A record which contributed to Depeche Mode’s launch into prominent success, and produced by a recording engineer who had previously worked for Tears for Fears, Music for the Masses is a sparkling example of Britain’s sonic in the late 80s. Littered with electro notes and drum machine beats which form a framework for the tracks, this record paved the way for 1990’s Violator, which features some of the group’s biggest tracks such as ‘Enjoy the Silence’ and ‘Personal Jesus’.
Top picks: ‘Never Let Me Down Again’, ‘Strangelove’, ‘Behind the Wheel’
7) Pet Shop Boys – Actually
Having met in an electronics shop in London in 1981, former architect student Chris Lowe and former music journalist Neil Tennant, or Pet Shop Boys, have since sold over fifty million records and are three-time BRIT Award winners, having released a staggering forty-two Top 30 singles. After the success of their debut release, Actually has been loosely marked as a critique of Thatcherism, sublimely told through synth-pop and dance pop, and recorded just before Thatcher’s third electoral victory.
Top picks: ‘What Have I Done To Deserve This?’, ‘Heart’, ‘It’s a Sin’
8) The Cure – Kiss Me, Kiss Me, Kiss Me
The record which helped to launch The Cure in the U.S. and across the globe, Kiss Me, Kiss Me, Kiss Me is the seventh album from the group and received high praise from the music press upon its release. With The Cure prominent figures in the early 80s emergence of gothic rock, this album features one of the group’s most well-known singles, ‘Just Like Heaven’, in addition to Robert Smith’s instantly recognisable vocals and perfectly layered instrumentals.
Top picks: ‘Why Can’t I Be You?’, ‘Just Like Heaven’, ‘One More Time’,
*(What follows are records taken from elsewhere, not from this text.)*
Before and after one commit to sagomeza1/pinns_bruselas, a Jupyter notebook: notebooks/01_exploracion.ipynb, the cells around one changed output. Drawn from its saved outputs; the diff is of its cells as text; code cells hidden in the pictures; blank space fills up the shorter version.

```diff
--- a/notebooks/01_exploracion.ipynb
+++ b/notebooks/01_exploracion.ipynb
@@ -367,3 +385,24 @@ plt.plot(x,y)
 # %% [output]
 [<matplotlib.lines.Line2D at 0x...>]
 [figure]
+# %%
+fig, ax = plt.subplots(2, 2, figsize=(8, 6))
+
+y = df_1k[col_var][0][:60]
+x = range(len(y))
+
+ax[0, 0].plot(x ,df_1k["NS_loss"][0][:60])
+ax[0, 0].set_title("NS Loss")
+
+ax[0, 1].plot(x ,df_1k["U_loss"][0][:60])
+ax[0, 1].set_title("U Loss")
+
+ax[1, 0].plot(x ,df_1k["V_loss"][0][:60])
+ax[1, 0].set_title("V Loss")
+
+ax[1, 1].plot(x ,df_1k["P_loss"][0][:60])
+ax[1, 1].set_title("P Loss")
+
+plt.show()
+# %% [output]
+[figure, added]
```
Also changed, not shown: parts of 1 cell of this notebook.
The top picks selected from each album can be heard in our Spotify playlist, ‘Exeposé Turns 30: The Best Albums of 1987’.